- You are recommended to wear flat-soled shoes while squatting for maximum balance.
- Breathe in as you squat down, and breathe out forcefully as you come back up.
Use a spotter
It is best to perform the exercise under the supervision of a spotter as they can help correct your squat form and also help you safely rack your weights.
Benefits of front squats
The front squat may seem challenging at the beginning. Nonetheless, once you adapt to its intensity, this exercise offers a number of benefits, as listed below:
- The front squat is a functional movement that can help in activities such as picking up heavy objects from the floor. They help improve mobility, flexibility, and range of motion. They have the ability to open up your hips. Thus improving your range of motion and eventually making you more flexible than when you started.
- Compared to back squats, front squats place less stress on the lower back PubMed: A preliminary comparison of front and back squat exercises and spine. This makes it a relatively good option for people with back pain or injuries.
- Front squats can help improve explosive power as they train the muscles used in jumping.
- This exercise can also help prevent knee injuries. Moreover, the secondary muscles activated in the move (lats, trapezius, deltoids, pecs, and serratus anterior) help stabilize your upper body and enhance your core strength.
- Studies Bridgewater State University: Lower Body Kinematic Comparisons between front and back squats in response to loads show that front squats are easier on the knees than back squats. It puts significantly less compressive force, which makes it advantageous for people with knee problems.
Front squat variations to try
Front squats can be modified as per your level of fitness and needs. You can increase or decrease the intensity of this exercise by adjusting the squat’s weight, tempo, and range of motion.
Here are some front squat variations of front squats are:
1. Zercher squats

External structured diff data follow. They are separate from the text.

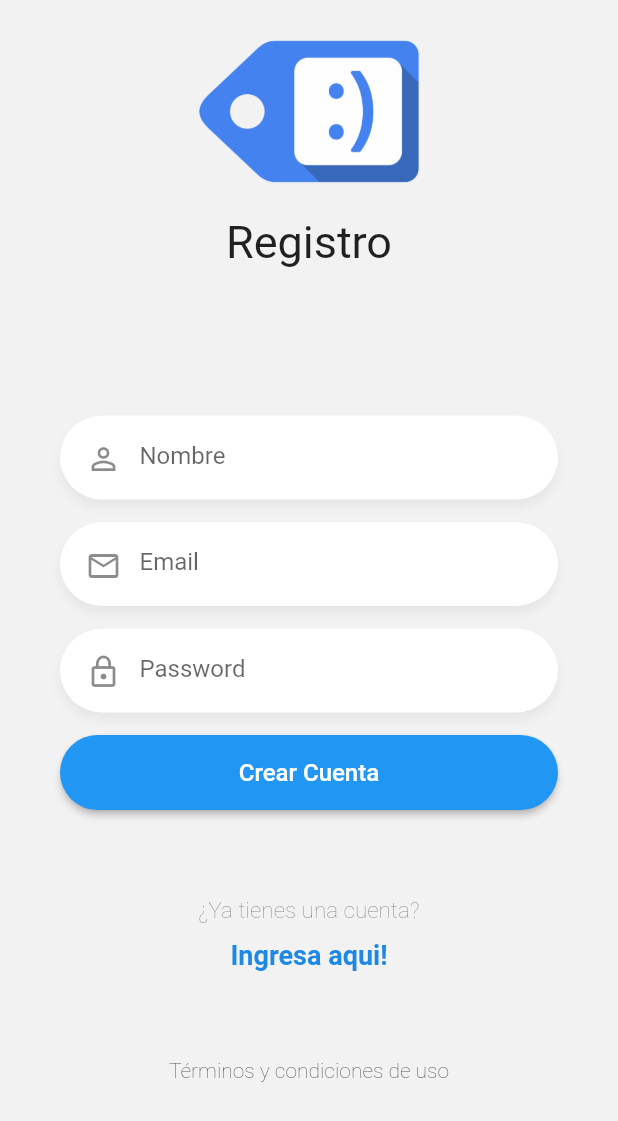
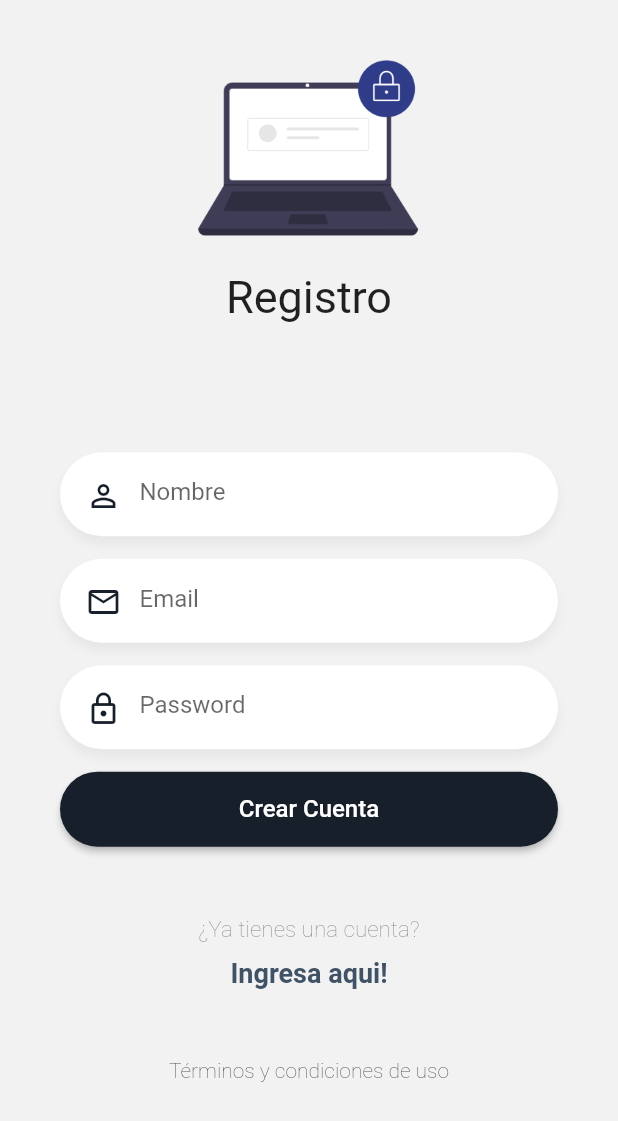
Before and after one commit to gvillegasc/chat_app_flutter, a Flutter app: the RegisterPage screen opened by its route, on a phone screen of 412 x 824 dp. Shown: the top 1121 px of the screen. Run offline on Flutter 3.47's test engine with Material 2 defaults, Android fonts, the phone set to English and light mode, and no system bars; our stand-ins replace flutter_secure_storage, pull_to_refresh, socket_io_client; accounts and stored records are empty.

Commit message:
Updating colors in app

```diff
--- /dev/null
+++ b/lib/global/colors_app.dart
@@ -0,0 +1,6 @@
+import 'package:flutter/widgets.dart';
+
+class ColorsApp {
+  static final primaryColor = Color(0xff17202A);
+  static final secondaryColor = Color(0xff3F5266);
+}
--- a/lib/global/enviroment.dart
+++ b/lib/global/enviroment.dart
@@ -2,9 +2,9 @@ import 'dart:io';
 
 class Enviroment {
   static String apiUrl = Platform.isAndroid
-      ? 'http://192.168.1.102:3000/api'
-      : 'http://localhost:3000/api';
+      ? 'https://flutter-chat-app-server.herokuapp.com/api'
+      : 'https://flutter-chat-app-server.herokuapp.com/api';
   static String socketUrl = Platform.isAndroid
-      ? 'http://192.168.1.102:3000'
-      : 'http://localhost:3000';
+      ? 'https://flutter-chat-app-server.herokuapp.com'
+      : 'https://flutter-chat-app-server.herokuapp.com';
 }
--- a/lib/main.dart
+++ b/lib/main.dart
@@ -17,7 +17,7 @@ class MyApp extends StatelessWidget {
     ]);
     SystemChrome.setSystemUIOverlayStyle(SystemUiOverlayStyle(
       statusBarColor: Colors.transparent,
-      statusBarIconBrightness: Brightness.dark, //top bar icons
+      statusBarIconBrightness: Brightness.light, //top bar icons
     ));
     return MultiProvider(
       providers: [
--- a/lib/pages/loading_page.dart
+++ b/lib/pages/loading_page.dart
@@ -1,5 +1,6 @@
 import 'dart:io';
 
+import 'package:chat_app_flutter/global/colors_app.dart';
 import 'package:chat_app_flutter/pages/login_page.dart';
 import 'package:chat_app_flutter/pages/users_page.dart';
 import 'package:chat_app_flutter/providers/auth_provider.dart';
@@ -17,7 +18,10 @@ class LoadingPage extends StatelessWidget {
         builder: (BuildContext context, AsyncSnapshot<dynamic> snapshot) {
           return Center(
             child: (Platform.isAndroid)
-                ? CircularProgressIndicator()
+                ? CircularProgressIndicator(
+                    valueColor: new AlwaysStoppedAnimation<Color>(
+                        ColorsApp.primaryColor),
+                  )
                 : CupertinoActivityIndicator(),
           );
         },
--- a/lib/widgets/button_blue.dart
+++ b/lib/widgets/button_blue.dart
@@ -1,3 +1,4 @@
+import 'package:chat_app_flutter/global/colors_app.dart';
 import 'package:flutter/material.dart';
 
 class ButtonBlue extends StatelessWidget {
@@ -13,7 +14,7 @@ class ButtonBlue extends StatelessWidget {
     return RaisedButton(
       elevation: 2,
       highlightElevation: 5,
-      color: Colors.blue,
+      color: ColorsApp.primaryColor,
       shape: StadiumBorder(),
       onPressed: this.onPressedButton,
       child: Container(
--- a/lib/widgets/chat_message.dart
+++ b/lib/widgets/chat_message.dart
@@ -1,3 +1,4 @@
+import 'package:chat_app_flutter/global/colors_app.dart';
 import 'package:chat_app_flutter/providers/auth_provider.dart';
 import 'package:flutter/material.dart';
 import 'package:provider/provider.dart';
@@ -43,7 +44,8 @@ class ChatMessage extends StatelessWidget {
           style: TextStyle(color: Colors.white),
         ),
         decoration: BoxDecoration(
-            color: Color(0xFF0099FF), borderRadius: BorderRadius.circular(20)),
+            color: ColorsApp.secondaryColor,
+            borderRadius: BorderRadius.circular(20)),
       ),
     );
   }
--- a/lib/widgets/custom_input.dart
+++ b/lib/widgets/custom_input.dart
@@ -1,3 +1,4 @@
+import 'package:chat_app_flutter/global/colors_app.dart';
 import 'package:flutter/material.dart';
 import 'package:flutter/services.dart';
 
@@ -36,8 +37,13 @@ class CustomInput extends StatelessWidget {
         autocorrect: false,
         keyboardType: this.keyboardType,
         obscureText: this.isPassword,
+        cursorColor: ColorsApp.primaryColor,
         decoration: InputDecoration(
-            prefixIcon: Icon(this.icon),
+            focusColor: ColorsApp.primaryColor,
+            prefixIcon: Icon(
+              this.icon,
+              color: ColorsApp.primaryColor,
+            ),
             focusedBorder: InputBorder.none,
             border: InputBorder.none,
             hintText: this.placeholder),
--- a/lib/widgets/labels.dart
+++ b/lib/widgets/labels.dart
@@ -1,3 +1,4 @@
+import 'package:chat_app_flutter/global/colors_app.dart';
 import 'package:flutter/material.dart';
 
 class Labels extends StatelessWidget {
@@ -32,7 +33,7 @@ class Labels extends StatelessWidget {
             },
             child: Text(this.textButton,
                 style: TextStyle(
-                    color: Colors.blue[600],
+                    color: ColorsApp.secondaryColor,
                     fontSize: 18,
                     fontWeight: FontWeight.bold)),
           ),
--- a/lib/widgets/logo.dart
+++ b/lib/widgets/logo.dart
@@ -8,12 +8,12 @@ class Logo extends StatelessWidget {
   Widget build(BuildContext context) {
     return Center(
       child: Container(
-        margin: EdgeInsets.only(top: 20),
+        margin: EdgeInsets.only(top: 40),
         width: 150,
         child: Column(
           children: [
             Image(
-              image: AssetImage("assets/images/tag-logo.png"),
+              image: AssetImage("assets/images/login.png"),
             ),
             SizedBox(
               height: 20,
```
Also changed, not shown: lib/pages/chat_page.dart (+13 -8 lines), lib/pages/users_page.dart (+11 -5 lines), assets/images/login.png (added).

This variation of the front squat involves placing the barbell in the crook of your elbows, known as the Zercher position. This exercise is more challenging than the traditional front squat and helps build strength in the upper back and biceps.
2. Double kettlebell front squat
This squat is an alternative to the front squat if barbells are unavailable. The double kettlebell front squat is a challenging variation of the goblet squat (single kettlebell). This squat involves holding two kettlebells in the rack position. This move helps improve grip strength and core muscles.
3. Box squat
This squat variation requires you to place a box or a bench behind you before performing the squat. This variation works well for individuals with difficulty lowering themselves to full squat depth.
The front squat is an excellent exercise for overall lower body development. It is especially effective for developing the quads, hamstrings, and glutes. When performed correctly, it can also help improve ankle mobility and range of motion and enhances your Olympic lift techniques.
|↑1||American Council on Exercise: 5 Benefits of Compound Exercises|
|↑2||ResearchGate: Exploring the Front Squat|
|↑3||PubMed: A biomechanical comparison of back and front squats in healthy trained individuals|
|↑4||PubMed: A preliminary comparison of front and back squat exercises|
|↑5||Bridgewater State University: Lower Body Kinematic Comparisons between front and back squats in response to loads|